When the U.S. Supreme Court last week overturned Roe v. Wade, the dissenting justices wrote that the regressive ruling “places in jeopardy other rights, from contraception to same-sex intimacy and marriage.” Writing for the court’s Republican-appointed majority Justice Samuel Alito dismissed the concerns as foolish.
The far-right jurist suggested his center-left colleagues were simply trying to “stoke unfounded fear that our decision will imperil those other rights.”
As we discussed soon after, Alito probably should’ve taken a closer look at Justice Clarence Thomas’ concurrence, which called on the high court to also “reconsider” a series of prominent cases, which he said deserve to be overturned because they were “demonstrably erroneous decisions.”
Thomas pointed to three specific cases: Griswold v. Connecticut, which said a state can’t restrict married couples’ access to birth control; Lawrence v. Texas, which deemed anti-sodomy laws unconstitutional; and Obergefell v. Hodges, which established marriage equality at the national level.
For Thomas, now is the time to start turning back the clock in each of these areas, allowing states to restrict contraception access, marriage rights for same-sex couples, and even specific sex acts among consenting adults.
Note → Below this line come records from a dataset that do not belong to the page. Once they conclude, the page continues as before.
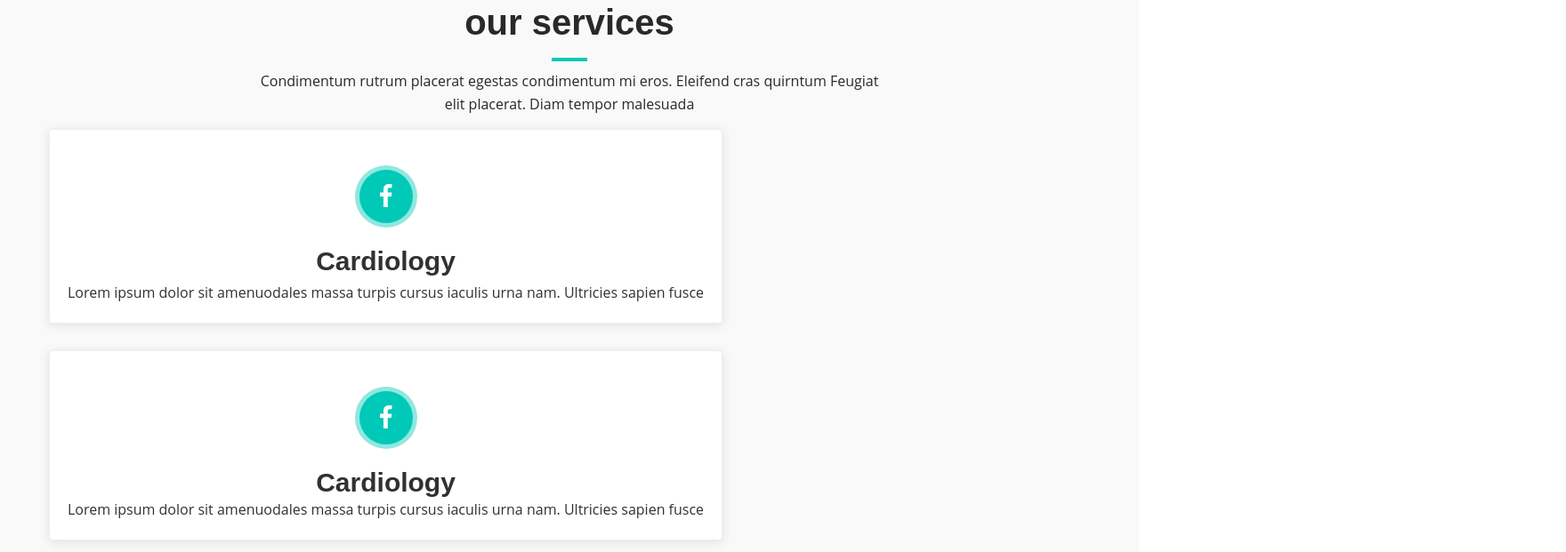
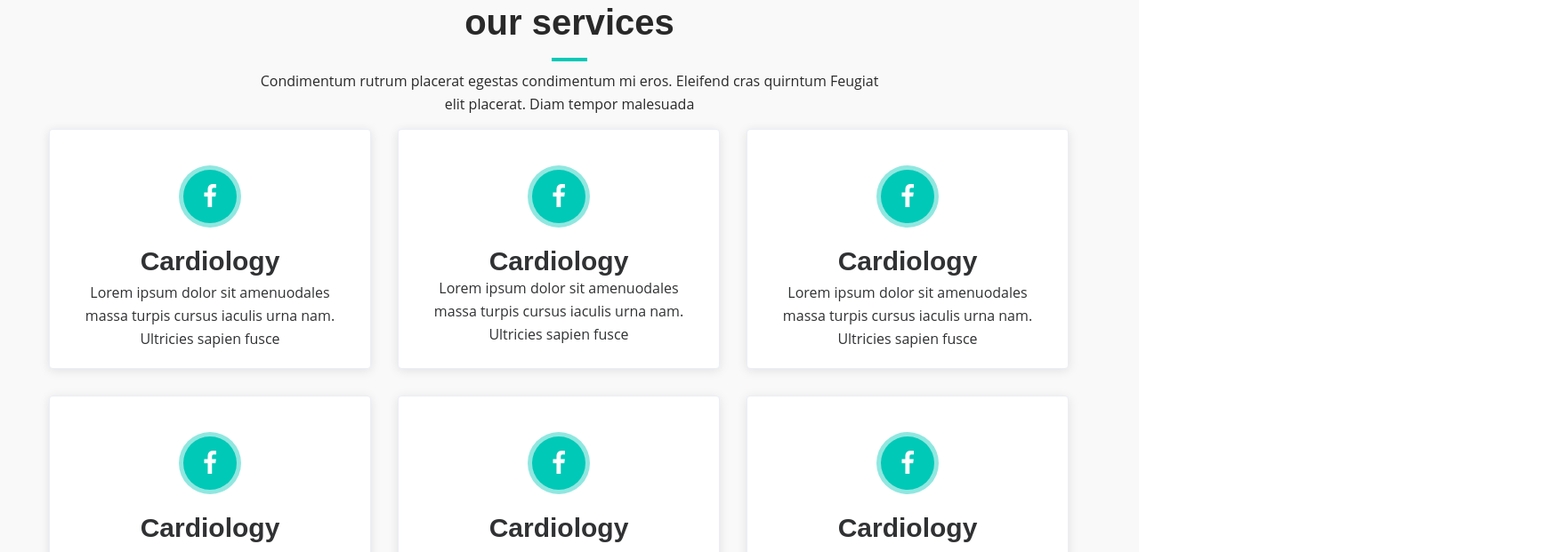
Before and after one commit to hqiwen/vue, a Vue app: page / in a window 1280 px wide. Shown: the part 1340-1961 px from the top of the page at 89% size, 1760 px wide, since content can reach past the window. Built offline with nearby package versions, Linux system fonts and the light colour scheme.

Commit message:
重构布局组件Section

```diff
--- a/src/App.vue
+++ b/src/App.vue
@@ -104,17 +104,14 @@
         </div>
       </div>
 
-      <div class="services gray-bg section-area">
-        <div class="container">
-          <div class="service-header section-header mb-30 mt-30">
-            <h2 class="services-title section-title mb-30">our services</h2>
-            <p
-              class="services-content"
-            >Condimentum rutrum placerat egestas condimentum mi eros. Eleifend cras quirntum Feugiat elit placerat. Diam tempor malesuada</p>
-          </div>
+      <Section class="service gray-bg">
+        <template v-slot:header>
+          <h2 class="section-title">our services</h2>
+          <p>Condimentum rutrum placerat egestas condimentum mi eros. Eleifend cras quirntum Feugiat elit placerat. Diam tempor malesuada</p>
+        </template>
 
-          <div class="service-info">
-            <el-card class="single-service-info">
+        <template v-slot:content>
+          <el-card class="single-service-info section-item">
             <div class="info-icon">
               <i class="fa fa-facebook"></i>
             </div>
@@ -123,7 +120,7 @@
               class="info-content"
             >Lorem ipsum dolor sit amenuodales massa turpis cursus iaculis urna nam. Ultricies sapien fusce</p>
           </el-card>
-            <el-card class="single-service-info">
+          <el-card class="single-service-info section-item">
             <div class="info-icon">
               <i class="fa fa-facebook"></i>
             </div>
@@ -132,7 +129,7 @@
               class="info-content"
             >Lorem ipsum dolor sit amenuodales massa turpis cursus iaculis urna nam. Ultricies sapien fusce</p>
           </el-card>
-            <el-card class="single-service-info">
+          <el-card class="single-service-info section-item">
             <div class="info-icon">
               <i class="fa fa-facebook"></i>
             </div>
@@ -141,7 +138,7 @@
               class="info-content"
             >Lorem ipsum dolor sit amenuodales massa turpis cursus iaculis urna nam. Ultricies sapien fusce</p>
           </el-card>
-            <el-card class="single-service-info">
+          <el-card class="single-service-info section-item">
             <div class="info-icon">
               <i class="fa fa-facebook"></i>
             </div>
@@ -150,7 +147,7 @@
               class="info-content"
             >Lorem ipsum dolor sit amenuodales massa turpis cursus iaculis urna nam. Ultricies sapien fusce</p>
           </el-card>
-            <el-card class="single-service-info">
+          <el-card class="single-service-info section-item">
             <div class="info-icon">
               <i class="fa fa-facebook"></i>
             </div>
@@ -159,7 +156,7 @@
               class="info-content"
             >Lorem ipsum dolor sit amenuodales massa turpis cursus iaculis urna nam. Ultricies sapien fusce</p>
           </el-card>
-            <el-card class="single-service-info">
+          <el-card class="single-service-info section-item">
             <div class="info-icon">
               <i class="fa fa-facebook"></i>
             </div>
@@ -168,20 +165,18 @@
               class="info-content"
             >Lorem ipsum dolor sit amenuodales massa turpis cursus iaculis urna nam. Ultricies sapien fusce</p>
           </el-card>
-          </div>
-        </div>
-      </div>
+        </template>
+      </Section>
 
-      <div class="expert-doctor section-area">
-        <div class="container">
-          <div class="section-header mb-30 mt-30">
-            <h2 class="doctor-title section-title mb-30">Our Expert Doctor</h2>
+      <Section class="expert-doctor">
+        <template v-slot:header>
+          <h2 class="section-title">Our Expert Doctor</h2>
           <p
             class="doctor-content pb-100"
           >Condimentum rutrum placerat egestas condimentum mi eros. Eleifend cras quirntum Feugiat elit placerat. Diam tempor malesuada</p>
-          </div>
+        </template>
 
-          <div class="doctor-info">
+        <template v-slot:content>
           <el-card class="single-doctor-info pt-100">
             <div class="info-img">
               <img src="./assets/images/1.png" alt />
@@ -249,13 +244,11 @@
               </a>
             </div>
           </el-card>
-          </div>
-        </div>
-      </div>
+        </template>
+      </Section>
 
-      <div class="counter-area gray-bg section-area">
-        <div class="container">
-          <div class="all-counters">
+      <Section class="counter-area gray-bg">
+        <template v-slot:content>
           <div class="single-counter">
             <h3 class="count blue-bg" @click="showTotalStuff">
               <Tween :changeValue="totalStuff" :duration="20" />
@@ -280,9 +273,8 @@
             </h3>
             <h5>Total Stuff</h5>
           </div>
-          </div>
-        </div>
-      </div>
+        </template>
+      </Section>
 
       <div class="department-area section-area">
         <div class="container">
@@ -412,16 +404,29 @@
         </div>
       </div>
 
-      <div class="blog-area section-area">
-        <div class="container">
-          <div class="section-header mb-30 mt-30">
-            <h2 class="header-title section-title mb-30">Latest Update</h2>
+      <Section class="blog-area">
+        <template v-slot:header>
+          <h2 class="section-title">Latest Update</h2>
+          <p>Condimentum rutrum placerat egestas condimentum mi eros. Eleifend cras quirntum Feugiat elit placerat. Diam tempor malesuada.</p>
+        </template>
+
+        <template v-slot:content>
+          <el-card class="card-item">
+            <div class="card-img mb-30">
+              <img src="./assets/images/1.jpg" />
+              <Button class="card-btn--date" :hover="false">01 JULY 2019</Button>
+            </div>s
+            <div class="card-author">
+              <span>By Admin</span>
+              <span>Doctor, Clinic</span>
+            </div>
+            <h4 class="mb-30">Remember Outweigh Do He Desirous No Cheerful</h4>
             <p
-              class="header-content"
-            >Condimentum rutrum placerat egestas condimentum mi eros. Eleifend cras quirntum Feugiat elit placerat. Diam tempor malesuada.</p>
-          </div>
-          <div class="blog-area cards">
-            <el-card class="blog-area card-item">
+              class="mb-30"
+            >Lorem ipsum dolor sit amet, consectetur adipiscing elit, sed do eiusmod tempor incididunt ut labore</p>
+            <Button white>READ MORE</Button>
+          </el-card>
+          <el-card class="card-item">
             <div class="card-img mb-30">
               <img src="./assets/images/1.jpg" />
               <Button class="card-btn--date" :hover="false">01 JULY 2019</Button>
@@ -436,7 +441,7 @@
             >Lorem ipsum dolor sit amet, consectetur adipiscing elit, sed do eiusmod tempor incididunt ut labore</p>
             <Button white>READ MORE</Button>
           </el-card>
-            <el-card class="blog-area card-item">
+          <el-card class="card-item">
             <div class="card-img mb-30">
               <img src="./assets/images/1.jpg" />
               <Button class="card-btn--date" :hover="false">01 JULY 2019</Button>
@@ -451,24 +456,8 @@
             >Lorem ipsum dolor sit amet, consectetur adipiscing elit, sed do eiusmod tempor incididunt ut labore</p>
             <Button white>READ MORE</Button>
           </el-card>
-            <el-card class="blog-area card-item">
-              <div class="card-img mb-30">
-                <img src="./assets/images/1.jpg" />
-                <Button class="card-btn--date" :hover="false">01 JULY 2019</Button>
-              </div>
-              <div class="card-author">
-                <span>By Admin</span>
-                <span>Doctor, Clinic</span>
-              </div>
-              <h4 class="mb-30">Remember Outweigh Do He Desirous No Cheerful</h4>
-              <p
-                class="mb-30"
-              >Lorem ipsum dolor sit amet, consectetur adipiscing elit, sed do eiusmod tempor incididunt ut labore</p>
-              <Button white>READ MORE</Button>
-            </el-card>
-          </div>
-        </div>
-      </div>
+        </template>
+      </Section>
     </main>
 
     <Footer />
@@ -482,6 +471,7 @@ import Footer from "./components/Footer";
 import Tab from "./components/Tab";
 import Tabs from "./components/Tabs";
 import Tween from "./components/Tween";
+import Section from "./components/Section";
 
 export default {
   name: "App",
@@ -507,7 +497,8 @@ export default {
     Tween,
     Tabs,
     Tab,
-    Footer
+    Footer,
+    Section
   },
   methods: {
     onSubmit() {
@@ -762,20 +753,15 @@ h2.section-title:after {
 }
 
 /* service 区域开始 */
-.service-info {
-  display: flex;
-  flex-flow: wrap;
-}
-
-.service-info .single-service-info {
+.service .single-service-info {
   margin: 15px;
 }
 
-.info-title:hover {
+.service .info-title:hover {
   color: #00c9b7;
 }
 
-.service-info .info-icon {
+.service .info-icon {
   width: 70px;
   height: 70px;
   margin: 20px auto;
@@ -786,7 +772,7 @@ h2.section-title:after {
   line-height: 70px;
 }
 
-.service-info i {
+.service i {
   display: inline-block;
 
   width: 60px;
@@ -803,19 +789,10 @@ h2.section-title:after {
 }
 
 /* doctor 区域开始 */
-.doctor-info {
-  display: flex;
-  flex-flow: wrap;
-}
-
-.doctor-info .single-doctor-info {
+.expert-doctor .single-doctor-info {
   overflow: visible;
-
+  position: relative;
   margin: 15px;
-}
-
-.single-doctor-info {
-  position: relative;
 }
 
 .single-doctor-info .info-img {
@@ -844,14 +821,9 @@ h2.section-title:after {
 }
 
 /* counter区域 */
-.counter-area .all-counters {
-  display: flex;
-}
-
-.all-counters .single-counter {
+.counter-area .single-counter {
   flex: 1;
 }
-
 .counter-area .count {
   width: 150px;
   height: 125px;
@@ -909,11 +881,7 @@ h2.section-title:after {
 }
 
 /* blog 区域开始 */
-.blog-area.cards {
-  display: flex;
-}
-
-.blog-area.card-item {
+.blog-area .card-item {
   margin: 0 15px;
 }
 
--- a/src/components/Footer.vue
+++ b/src/components/Footer.vue
@@ -2,11 +2,11 @@
   <footer class="footer-area">
     <div class="container">
       <div class="footer-top primary-bg">
-        <img src="./assets/images/1 (1).png" />
-        <img src="./assets/images/2 (1).png" />
-        <img src="./assets/images/1 (1).png" />
-        <img src="./assets/images/2 (1).png" />
-        <img src="./assets/images/1 (1).png" />
+        <img src="../assets/images/1 (1).png" />
+        <img src="../assets/images/2 (1).png" />
+        <img src="../assets/images/1 (1).png" />
+        <img src="../assets/images/2 (1).png" />
+        <img src="../assets/images/1 (1).png" />
       </div>
     </div>
 
--- /dev/null
+++ b/src/components/Section.vue
@@ -0,0 +1,71 @@
+<template>
+  <div class="section-area">
+    <div class="container">
+      <div class="section-header">
+        <slot name="header"></slot>
+      </div>
+      <div class="section-content">
+        <slot name="content"></slot>
+      </div>
+    </div>
+  </div>
+</template>
+<script>
+export default {};
+</script>
+<style>
+.section-area {
+  padding: 100px 0;
+
+  text-align: center;
+}
+
+.section-header {
+  width: 60%;
+  margin: 30px auto;
+}
+
+h2.section-title {
+  margin-bottom: 30px;
+}
+
+h2.section-title:after {
+  position: absolute;
+  bottom: -20px;
+  left: 50%;
+
+  width: 40px;
+  height: 4px;
+
+  content: "";
+  transform: translate(-50%, 0);
+
+  background: #00c9b7;
+}
+
+.section-content {
+  display: flex;
+}
+
+.service .section-content {
+  flex-wrap: wrap;
+}
+
+.expert-doctor .section-content {
+  /* flex-wrap: wrap; */
+}
+
+.service .section-item {
+  width: 30%;
+}
+
+@media screen and (max-width: 575px) {
+  .section-content {
+    flex-direction: column;
+  }
+
+  .service .section-item {
+    width: 100%;
+  }
+}
+</style>
```
Lines whose indentation alone changed are shown as unchanged.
Some likely responded to Thomas’ concurring opinion with a shrug. After all, he’s just one justice. It’s not as if there are powerful officeholders in the United States ready to follow suit, right?
It was against this backdrop that the Houston Chronicle reported:
Texas Attorney General Ken Paxton last week seemingly expressed support for the Supreme Court potentially overturning past rulings on cases involving the LGBTQ community following the downfall of Roe v. Wade on Friday.
Late last week, just hours after the Supreme Court issued its ruling in Dobbs v. Jackson Women’s Health Organization, Paxton appeared on a conservative media outlet called News Nation, and the Texas Republican appeared to endorse the idea of revisiting the cases referenced by Thomas.
According to the Chronicle’s report, host Leland Vittert told Paxton, “Obviously the Lawrence case came from Texas.... Would you as attorney general be comfortable defending a law that once again outlawed sodomy? That questioned Lawrence again or Griswold or gay marriage? That came from the state legislature to put to the test what Justice Thomas said?”
“Yeah, I mean there’s all kinds of issues here, but certainly the Supreme Court has stepped into issues that I don’t think there’s any constitutional provision dealing with,” Paxton responded.
The host pressed further, asking, “For the sake of time here, you wouldn’t rule out that if the state legislature passed the same law that Lawrence overturned on sodomy, you wouldn’t have any problem then defending that and taking that case back to the Supreme Court?”
Paxton added, “Yeah, look my job is to defend state law and I’ll continue to do that. That is my job under the Constitution and I’m certainly willing and able to do that.”
According to the Chronicle’s report, Paxton, who’s facing a series of unrelated scandals, was also asked if he’d support Texas legislators testing the law, and the Republican state attorney general didn’t say no.
“I’d have to take a look at it,” Paxton said, adding, “Ultimately, if it’s constitutional, we’re going to go defend it.”
What Thomas wrote in his concurrence is a problem. The fact that a prominent state attorney general seems to agree with Thomas makes that problem worse.